Gemma Labsan was among the more than 155 Facebook users whose accounts were recently suspended by social media giant Facebook.
She started using Facebook in 2009 mainly to connect with relatives and her husband, who is a seafarer.
Amid the pandemic, Labsan shared that she has been preparing learning modules and engaging her senior high school students as part of her job to teach Accountancy, Business, and Management Strand (ABM) in a public school in Quezon City.
She said she has also been busy coordinating with her colleagues at work and addressing concerns of parents of her students regarding the new mode of learning.
“Facebook Messenger is the easiest tool of communication that I share with my students, their parents, and the other teachers in my school. It is important for me as a teacher. I rely on it since everyone I need to connect with is also using it,” she told the Philippine News Agency in an interview on Thursday.
On September 22, Facebook’s head of security policy, Nathaniel Gleicher, said they have decided to remove some 155 accounts, 11 pages, nine groups, and six Instagram accounts for violating the company’s policy “against foreign or government interference which is coordinated inauthentic behavior on behalf of a foreign or government entity.”
“This activity originated in China and focused primarily on the Philippines and Southeast Asia more broadly, and also on the United States,” Gleicher added.
The Facebook official said they have found two separate networks violating the policy against coordinated inauthentic behavior (CIB).
One of these networks originated in China and the other one, in the Philippines.
“In each case, the people behind this activity coordinated with one another and used fake accounts as a central part of their operations to mislead people about who they are and what they are doing, and that was the basis for our action,” Gleicher explained.
“When we investigate and remove these operations, we focus on behavior rather than content, no matter who’s behind them, what they post, or whether they’re foreign or domestic,” he added.
Labsan, on the other hand, said with her 11 years on Facebook, she was only met with this kind of “wrongful accusation” when she started being vocal against the Communist Party of the Philippines (CPP) and its armed wing, the New People’s Army (NPA).
Labsan first appeared in the public eye in a Senate hearing in 2019 on issues about missing minors who have been allegedly recruited by organizations with links to the communist terrorist movement.

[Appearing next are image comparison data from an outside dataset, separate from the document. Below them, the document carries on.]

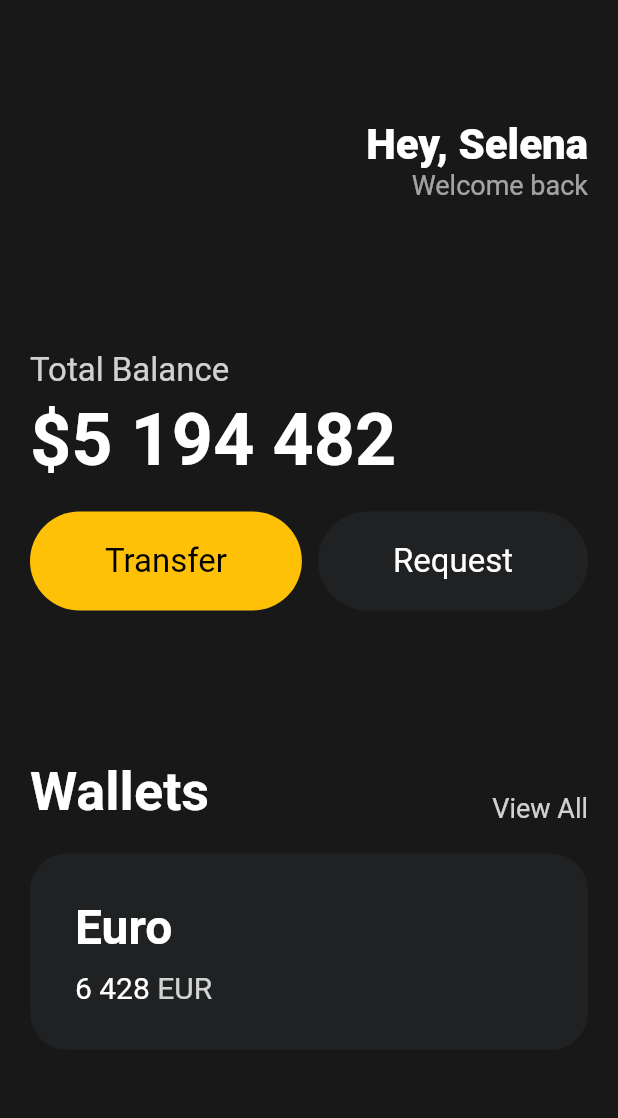
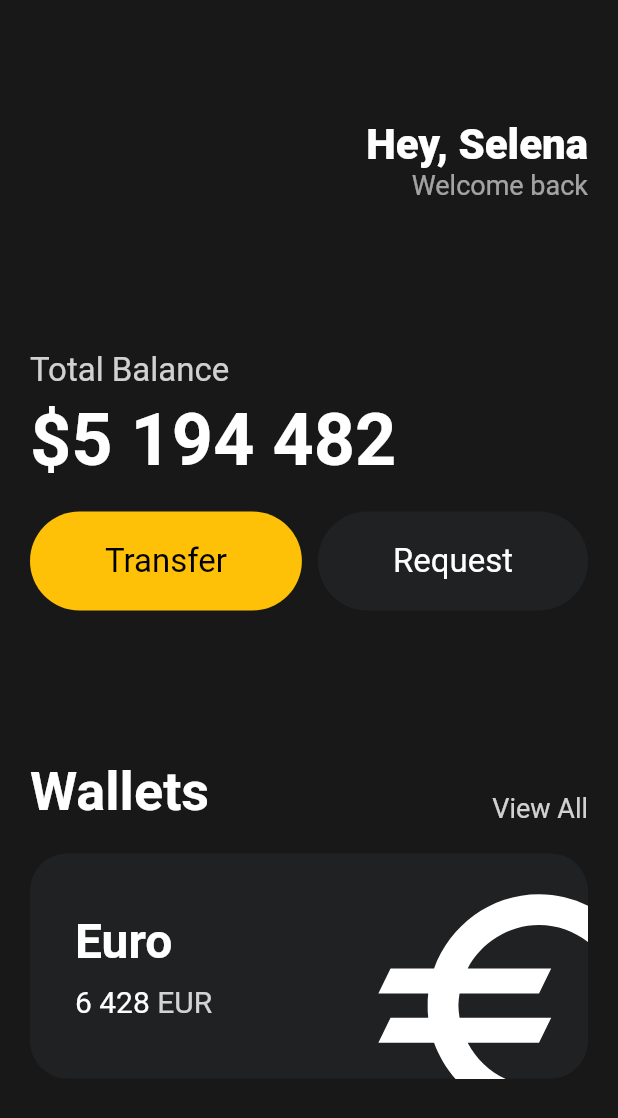
Before and after one commit to tacowasabii/Flutter-UI, a Flutter app: the screen it shows after launch, on a phone screen of 412 x 824 dp. Shown: the top 1118 px of the screen. Run offline on Flutter 3.47's test engine with Material 2 defaults, Android fonts, the phone set to English and light mode, and no system bars.

Commit message:
Icon transform

```diff
--- a/lib/main.dart
+++ b/lib/main.dart
@@ -113,6 +113,7 @@ class MyApp extends StatelessWidget {
                 height: 20,
               ),
               Container(
+                clipBehavior: Clip.hardEdge,
                 decoration: BoxDecoration(
                   color: const Color(0xFF1F2123),
                   borderRadius: BorderRadius.circular(25),
@@ -123,6 +124,7 @@ class MyApp extends StatelessWidget {
                     horizontal: 30,
                   ),
                   child: Row(
+                    mainAxisAlignment: MainAxisAlignment.spaceBetween,
                     children: [
                       Column(
                         crossAxisAlignment: CrossAxisAlignment.start,
@@ -159,6 +161,17 @@ class MyApp extends StatelessWidget {
                             ],
                           ),
                         ],
+                      ),
+                      Transform.scale(
+                        scale: 2.2,
+                        child: Transform.translate(
+                          offset: const Offset(8, 12),
+                          child: const Icon(
+                            Icons.euro_sharp,
+                            color: Colors.white,
+                            size: 90,
+                          ),
+                        ),
                       )
                     ],
                   ),
```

Of the five sets of parents who appealed for the government’s help in the Senate, Labsan was the only one whose child is in her custody, while the rest of the children have reportedly become “fully-fledged” in the movement and refused to contact their families.
In the hearing, she was in tears showing copies of photos where her child went with a teacher and other students during street rallies while President Rodrigo Duterte delivered his fourth State of the Nation Address (SONA) last year.
She shared that she made it her mission to start an information drive for parents of incoming college students and those whose children have become “radicalized by the communist ideology”.
In the same year, Labsan founded “Hands Off Our Children” along with other parents whose kids were also reportedly taken by militant groups supportive of the ideologies espoused by the CPP-NPA.
Hands Off Our Children, she said, has expressed support to the plight of a fellow member, Relissa Lucena, who filed a writ of amparo and habeas corpus petition before the Supreme court in May against Anakbayan leaders, saying her daughter was “indoctrinated” and recruited by the militant group when she was still a minor, which led to her disappearance.
Labsan’s Hands Off Our Children group, along with the League of Parents of the Philippines and lawyer Ferdinand Topacio, cascade information on Facebook about Lucena’s petition against Kabataan party-list Rep. Sarah Elago and members and recruiters of Anakbayan.
“Hindi po fake ang Hands Off Our Children Page at mas lalo hindi fake na mga magulang, kami ay mga ordinaryong pamilya na naglakas ng loob ilantad at ibahagi ang aming totoong karanasan sa mga anak namin na ni-recruit ng Kabataan (Hands Off Our Children Page is not fake and we are most definitely not fake parents. We are ordinary Filipino families who risk our safety just to expose what the Kabataan group has done to our family),” she said.
The Facebook accounts of those supporting their causes, Anabelle Sabado, Luisa Espina, and her daughter, were also among those included in the so-called “purge”.
“Mga admin din po sila ng page namin (They are administrators in our page),” she said. (PNA)